Only the total should be returned: the number of lines in the data that hold the string "align".

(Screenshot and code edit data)

━━━━━━━━━━━━━━━━

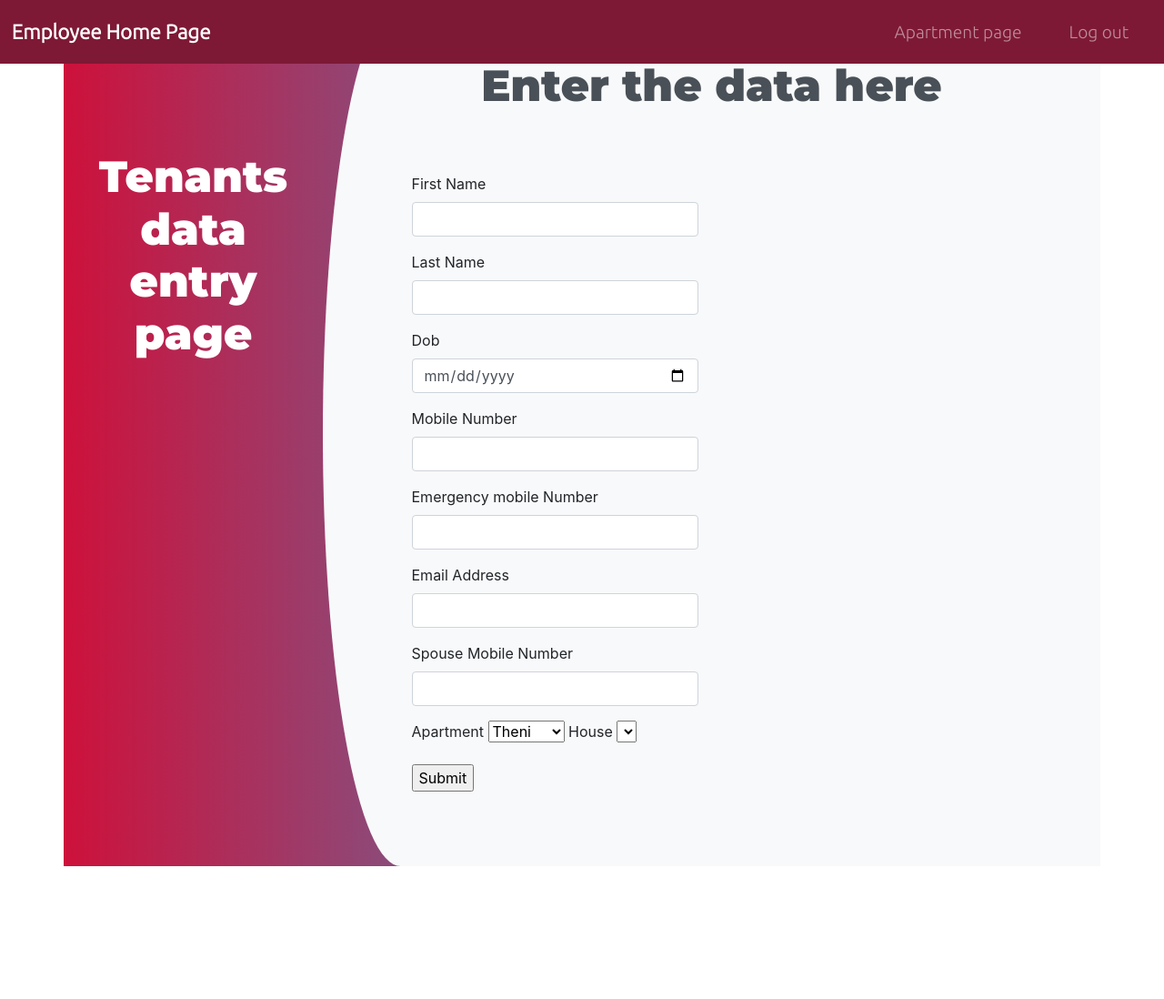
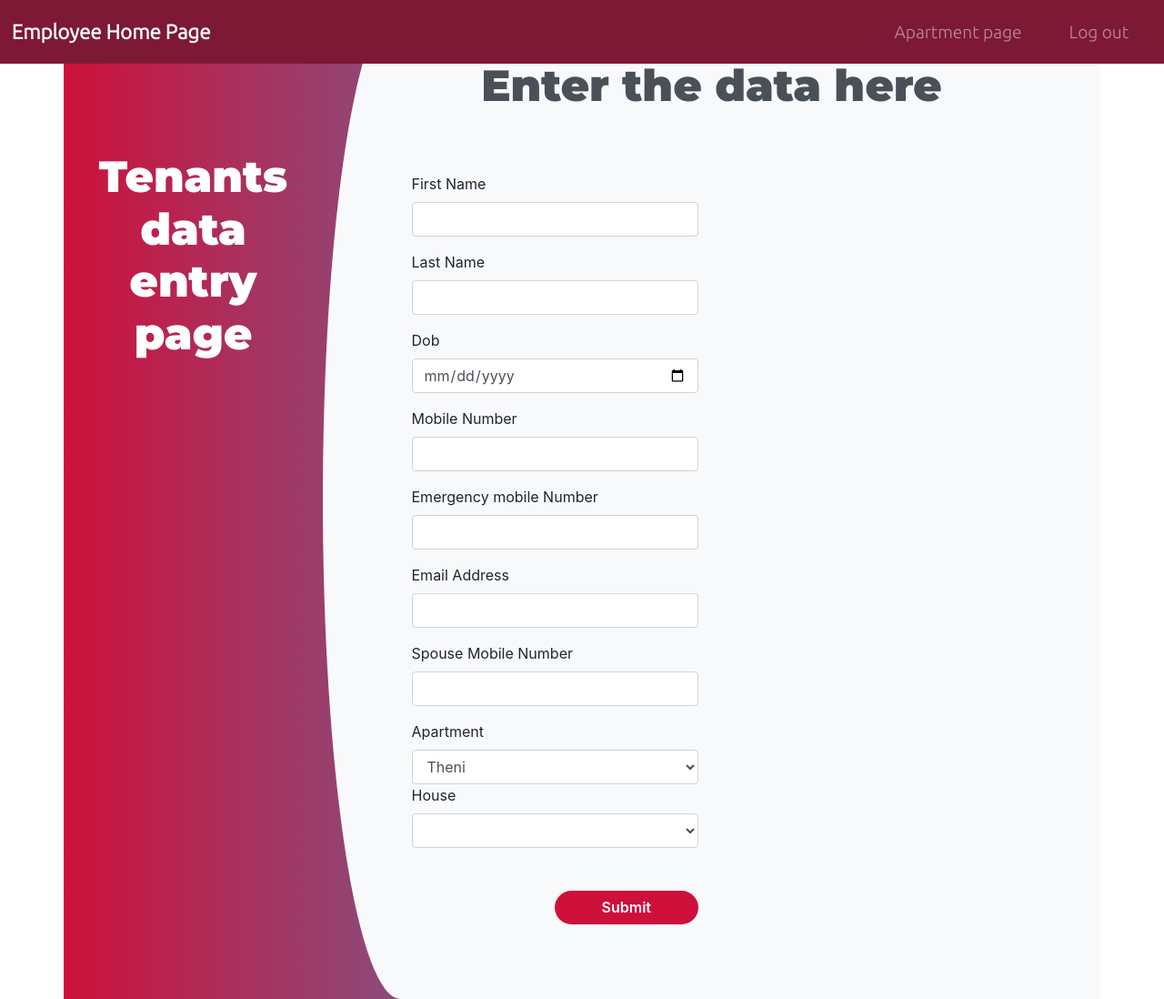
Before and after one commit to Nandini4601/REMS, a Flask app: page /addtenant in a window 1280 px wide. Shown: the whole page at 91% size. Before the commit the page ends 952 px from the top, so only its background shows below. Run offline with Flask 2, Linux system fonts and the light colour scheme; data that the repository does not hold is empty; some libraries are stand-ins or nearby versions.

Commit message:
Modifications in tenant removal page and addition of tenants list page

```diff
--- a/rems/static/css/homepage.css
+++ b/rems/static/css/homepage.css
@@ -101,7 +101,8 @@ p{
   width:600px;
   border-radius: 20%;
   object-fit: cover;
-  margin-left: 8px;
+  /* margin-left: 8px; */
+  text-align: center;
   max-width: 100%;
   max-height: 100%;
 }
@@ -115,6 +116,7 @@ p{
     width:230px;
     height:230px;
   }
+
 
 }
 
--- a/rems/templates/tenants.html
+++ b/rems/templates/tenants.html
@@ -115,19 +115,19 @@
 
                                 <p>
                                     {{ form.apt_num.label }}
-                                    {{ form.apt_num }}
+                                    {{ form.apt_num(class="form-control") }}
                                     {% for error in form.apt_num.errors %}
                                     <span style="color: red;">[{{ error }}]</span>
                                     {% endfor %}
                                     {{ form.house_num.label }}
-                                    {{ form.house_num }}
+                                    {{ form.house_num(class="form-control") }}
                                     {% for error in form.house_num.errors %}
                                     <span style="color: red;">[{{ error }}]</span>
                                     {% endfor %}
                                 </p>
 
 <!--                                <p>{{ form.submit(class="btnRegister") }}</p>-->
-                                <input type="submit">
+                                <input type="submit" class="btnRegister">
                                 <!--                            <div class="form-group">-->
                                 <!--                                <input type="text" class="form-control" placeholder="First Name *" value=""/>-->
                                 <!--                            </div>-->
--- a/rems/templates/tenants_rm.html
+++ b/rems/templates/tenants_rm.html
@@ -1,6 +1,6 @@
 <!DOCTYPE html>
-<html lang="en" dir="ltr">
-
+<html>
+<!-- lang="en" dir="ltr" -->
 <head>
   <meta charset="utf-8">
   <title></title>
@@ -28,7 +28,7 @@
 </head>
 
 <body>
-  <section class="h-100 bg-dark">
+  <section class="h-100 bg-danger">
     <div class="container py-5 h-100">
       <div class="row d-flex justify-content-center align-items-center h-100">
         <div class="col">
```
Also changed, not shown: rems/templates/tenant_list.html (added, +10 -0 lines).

━━━━━━━━━━━━━━━━

▶ _Finished exercise_:
2